CULTIVATE partner meeting in Estonia

Partner Meeting in Hiiumaa

After dedicating most of the last six months of the project to conducting interviews, the CULTIVATE project partners finally met in person, this time on the Hiiumaa island in the West Estonian Archipelago – almost exactly a year since the first in-person meeting in Trebon in March 2022.

Group photo of the nine meeting participators in front of a light blue, wooden building with a lot of windows. Snow on the ground and on the house roof.
Meeting participators in front the Long House, Hiiumaa museum.
Rosalind Bryce
A three-D model of the Hiiumaa island, with landmarks such as lighthouses and buildings .
Model of the Hiiumaa island.
Inger Måren
Man showing a picture. In front of him, to open suitcases lying on a table. Suitcases are filled with different items.
Toomas Kokovkin showcasing the museum's cultural heritage suitcases, which contain different items and games connected to Hiiumaa heritage.
Inger Måren

Main content

Hiiumaa is one of the four islands that makes up the West Estonian Archipelago biosphere reserve. On our first day we were lucky enough to start with an excursion on the island, guided by local resident and collaborator on the Estonian side of the project, Toomas Kokovkin. He has been involved in the biosphere reserve for many years and has vast knowledge about the past and present life on the Hiiumaa island. We visited several museums, and learnt about the cultural heritage of Hiiumaa, as well as the nature, landscapes, and seascapes. 

The Hiiumaa landscape is very flat, and many areas are dominated by timber production today. Traditionally, fishing has been a big part of the island’s livelihood, but due to the poor production of the Baltic Sea, it is no longer a part of the island economy. 

One of the most well-known features of the islands in the West Estonian Archipelago are the traditional ice-roads that used to be created during winter when the sea froze between the islands and the mainland. Several routes used to be prepared and lined with juniper branches, and road signs were put up to regulate the traffic. Sadly, most Estonian islanders are now coming to terms with the fact that the ice roads are probably history, due to current climate change – the last time an ice road was open was during the winter of 2011.

During the next two days, meetings were held in the historic main building of the Hiiumaa museum in Kärdla, which is the main town of Hiiumaa. This building is called the Long House (“Pikk Maja”), because it is the longest wooden house in Kärdla – over 60 meters. It was built in the 1830-40s and used to be the home of the directors of a textile factory that used to lie here. Here we also got to meet the museum’s research director, Helgi Põllo, who gave a very informative presentation about the typical cultural heritage found in Hiiumaa and the current status.
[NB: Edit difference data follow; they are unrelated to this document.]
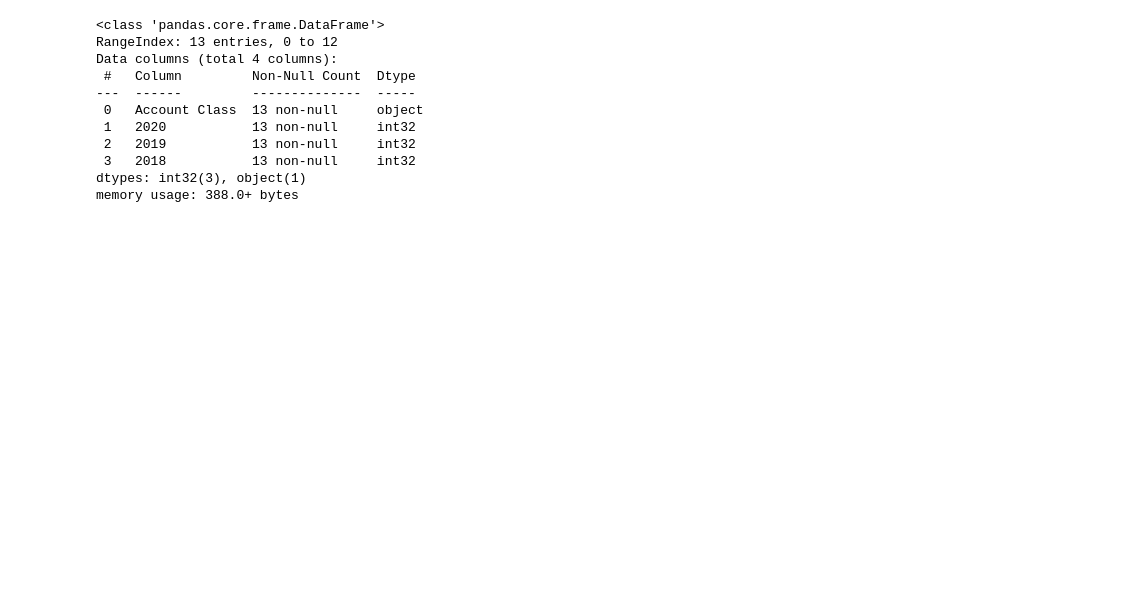
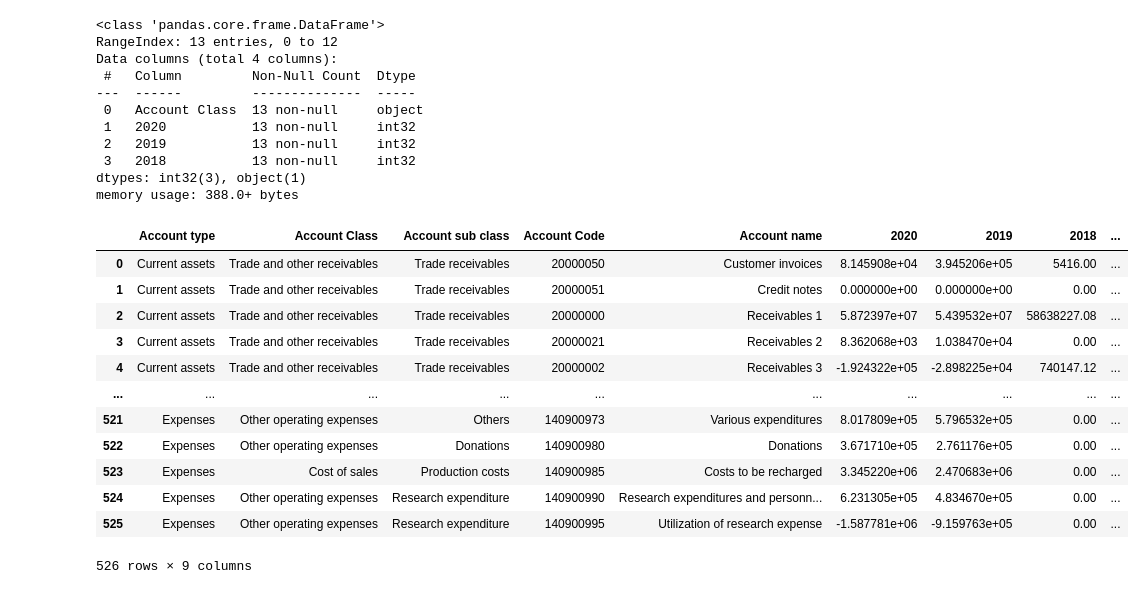
Before and after one commit to nkwachiabel/accounting_functions, a Jupyter notebook: Accounting functions/Accounting functions notebook.ipynb, the cells around one changed output. Saved outputs shown, nothing was run; the diff lists cells and outputs as text; code cells hidden in the pictures; blank space fills up the shorter version.

```diff
--- a/Accounting functions/Accounting functions notebook.ipynb
+++ b/Accounting functions/Accounting functions notebook.ipynb
@@ -88,3 +92,19 @@ Data columns (total 4 columns):
  3   2018           13 non-null     int32
 dtypes: int32(3), object(1)
 memory usage: 388.0+ bytes
+# %%
+trial_bal_test_3
+# %% [output]
+|  | Account type | Account Class | Account sub class | Account Code | Account name | 2020 | 2019 | 2018 | ... |
+| 0 | Current assets | Trade and other receivables | Trade receivables | 20000050 | Customer invoices | 8.145908e+04 | 3.945206e+05 | 5416.00 | ... |
+| 1 | Current assets | Trade and other receivables | Trade receivables | 20000051 | Credit notes | 0.000000e+00 | 0.000000e+00 | 0.00 | ... |
+| 2 | Current assets | Trade and other receivables | Trade receivables | 20000000 | Receivables 1 | 5.872397e+07 | 5.439532e+07 | 58638227.08 | ... |
+| 3 | Current assets | Trade and other receivables | Trade receivables | 20000021 | Receivables 2 | 8.362068e+03 | 1.038470e+04 | 0.00 | ... |
+| 4 | Current assets | Trade and other receivables | Trade receivables | 20000002 | Receivables 3 | -1.924322e+05 | -2.898225e+04 | 740147.12 | ... |
+| ... | ... | ... | ... | ... | ... | ... | ... | ... | ... |
+| 521 | Expenses | Other operating expenses | Others | 140900973 | Various expenditures | 8.017809e+05 | 5.796532e+05 | 0.00 | ... |
+| 522 | Expenses | Other operating expenses | Donations | 140900980 | Donations | 3.671710e+05 | 2.761176e+05 | 0.00 | ... |
+| 523 | Expenses | Cost of sales | Production costs | 140900985 | Costs to be recharged | 3.345220e+06 | 2.470683e+06 | 0.00 | ... |
+| 524 | Expenses | Other operating expenses | Research expenditure | 140900990 | Research expenditures and personn... | 6.231305e+05 | 4.834670e+05 | 0.00 | ... |
+| 525 | Expenses | Other operating expenses | Research expenditure | 140900995 | Utilization of research expense | -1.587781e+06 | -9.159763e+05 | 0.00 | ... |
+526 rows × 9 columns
```
Also changed, not shown: parts of 21 cells of this notebook, 3 other files.
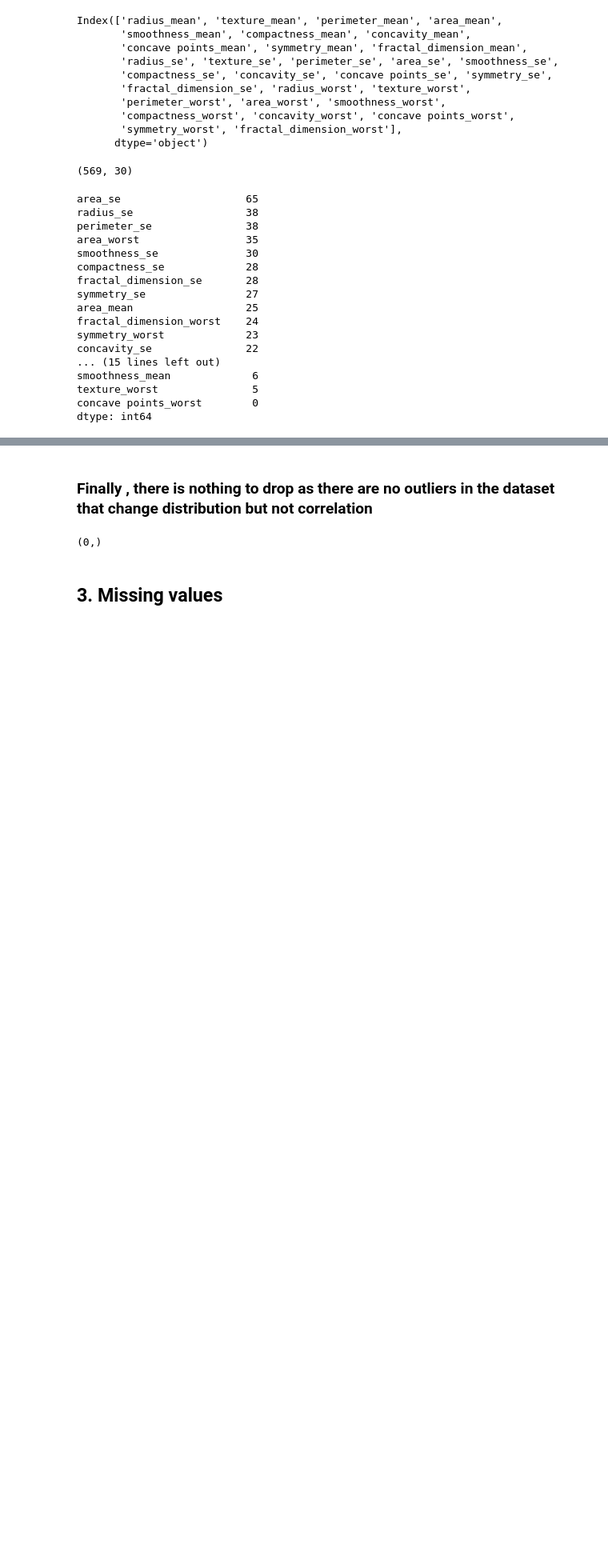
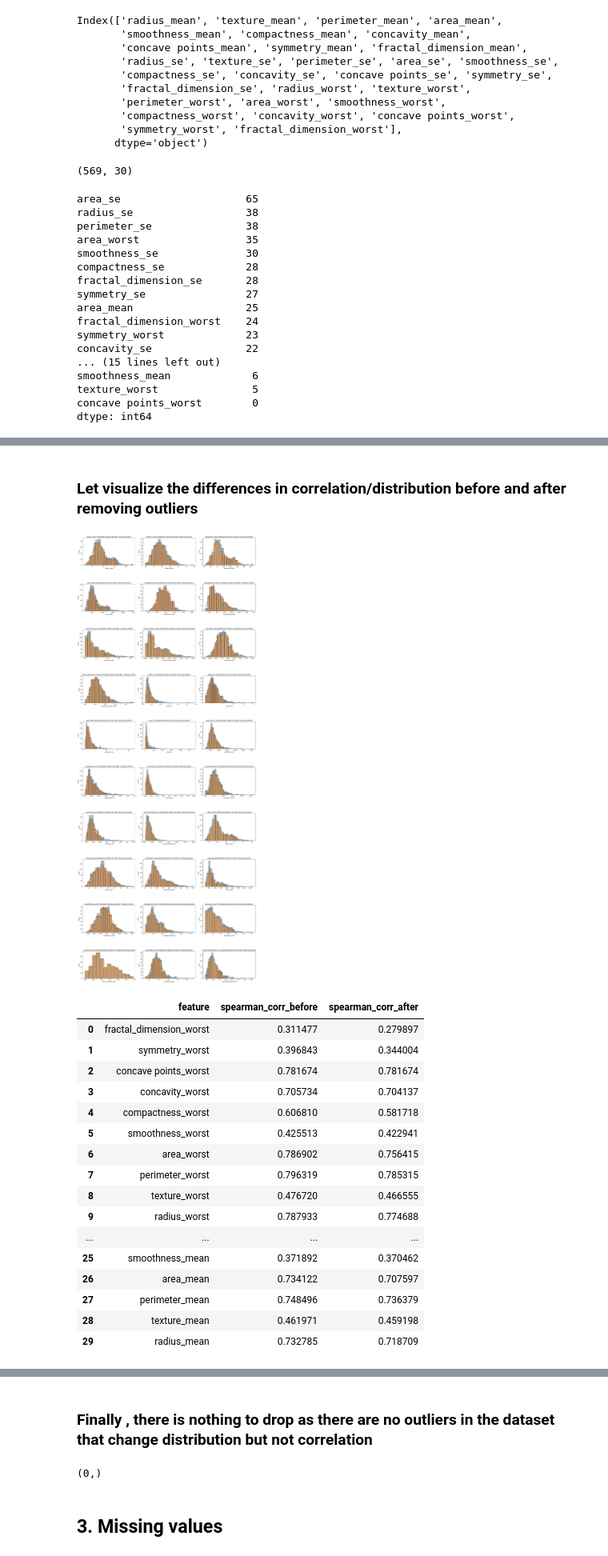
Before and after one commit to lmanov1/CancerPrediction, a Jupyter notebook: DataCleansing.ipynb, the cells around one changed output, grey strips where cells are left out. Shown at 80% size. Saved outputs shown, nothing was run; the diff lists cells and outputs as text; code cells hidden in the pictures; blank space fills up the shorter version.

Commit message:
visualization fixes

```diff
--- a/DataCleansing.ipynb
+++ b/DataCleansing.ipynb
@@ -174,0 +169,78 @@ Having outliers in separate dataframe , let's use per-feature criteria to decide
+# %% [markdown]
+### Let visualize the differences in correlation/distribution  before and after removing outliers
+# %%
+# Visualize differences in correlation  before and after removing outliers
+from scipy.stats import spearmanr
+import seaborn as sns
+# Function to calculate IQR and remove outliers
+def remove_outliers_iqr(df, column):
+    Q1 = df[column].quantile(0.25)
+    Q3 = df[column].quantile(0.75)
+    IQR = Q3 - Q1
+    lower_bound = Q1 - 1.5 * IQR
+    upper_bound = Q3 + 1.5 * IQR
+    return df[(df[column] >= lower_bound) & (df[column] <= upper_bound)]
+
+def visualize_diffs(data , numerical_cols):
+    # num_plots = len(numerical_cols) * 2
+    # num_rows = len(numerical_cols)
+    # num_cols = 2 if num_plots % 2 == 0 else 3
+    #fig = plt.figure(figsize=(num_rows, num_cols))
+    fig = plt.figure(figsize=(20, 100))
+    # print(f'num_cols: {len(numerical_cols)}')
+    # print(f'num_plots: {num_plots}, num_rows: {num_rows}, num_cols: {num_cols}')
+    i = 0
+    df_spearman = pd.DataFrame(columns=['feature', 'spearman_corr_before', 'spearman_corr_after'], index=None)
+    for col in numerical_cols:
+        # Remove outliers
+        data_no_outliers = remove_outliers_iqr(data, col)
+        out = data[col] # original feature@'col' data
+        non_out = data[col][outliers_df[col] == 0]  # feature@'col' data without outliers
+        cor_out = data['diagnosis'] # original target data
+        cor_non_out = data['diagnosis'][outliers_df[col] == 0] # target data without outliers for feature@'col'
+        # Filter out NaN values for correlation calculation
+        valid_out = ~np.isnan(out) & ~np.isnan(cor_out)
+        valid_non_out = ~np.isnan(non_out) & ~np.isnan(cor_non_out)
+
+        # Calculate Spearman correlation coefficients
+        spearman_corr_before = spearmanr(out[valid_out],cor_out[valid_out])[0]
+        spearman_corr_after = spearmanr(non_out[valid_non_out],cor_non_out[valid_non_out])[0]
+                # Print results
+        row = {'feature': col,
+               'spearman_corr_before': spearman_corr_before,
+                'spearman_corr_after': spearman_corr_after}
+        df_spearman.loc[-1] = row  # adding a row
+        df_spearman.index = df_spearman.index + 1  # shifting index
+        df_spearman = df_spearman.sort_index()  # sorting by index
+        # Plot the distributions
+        i += 1
+        ax = fig.add_subplot(20,3,i)
+        sns.histplot(out[valid_out], kde=True)
+        sns.histplot(non_out[valid_non_out], kde=True)
+        ax.set_title(f'{col} distribution before and after removing outliers')
+    plt.tight_layout()
+    plt.subplots_adjust(hspace=0.7)
+    plt.show()
+
+    display(df_spearman)
+
+visualize_diffs(df_with_outliers , numerical_cols)
+# %% [output]
+[figure, added]
+|  | feature | spearman_corr_before | spearman_corr_after |
+| 0 | fractal_dimension_worst | 0.311477 | 0.279897 |
+| 1 | symmetry_worst | 0.396843 | 0.344004 |
+| 2 | concave points_worst | 0.781674 | 0.781674 |
+| 3 | concavity_worst | 0.705734 | 0.704137 |
+| 4 | compactness_worst | 0.606810 | 0.581718 |
+| 5 | smoothness_worst | 0.425513 | 0.422941 |
+| 6 | area_worst | 0.786902 | 0.756415 |
+| 7 | perimeter_worst | 0.796319 | 0.785315 |
+| 8 | texture_worst | 0.476720 | 0.466555 |
+| 9 | radius_worst | 0.787933 | 0.774688 |
+| ... | ... | ... | ... |
+| 25 | smoothness_mean | 0.371892 | 0.370462 |
+| 26 | area_mean | 0.734122 | 0.707597 |
+| 27 | perimeter_mean | 0.748496 | 0.736379 |
+| 28 | texture_mean | 0.461971 | 0.459198 |
+| 29 | radius_mean | 0.732785 | 0.718709 |
```
Also changed, not shown: parts of 13 cells of this notebook.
During this visit we were discussing and analysing interview results, mapping cultural heritage regulations in the different countries, and planning future workshops using the method “Seeds of Good Anthropocenes”. We look forward to meeting again next spring in Nordhordland biosphere reserve in Norway to discuss the results.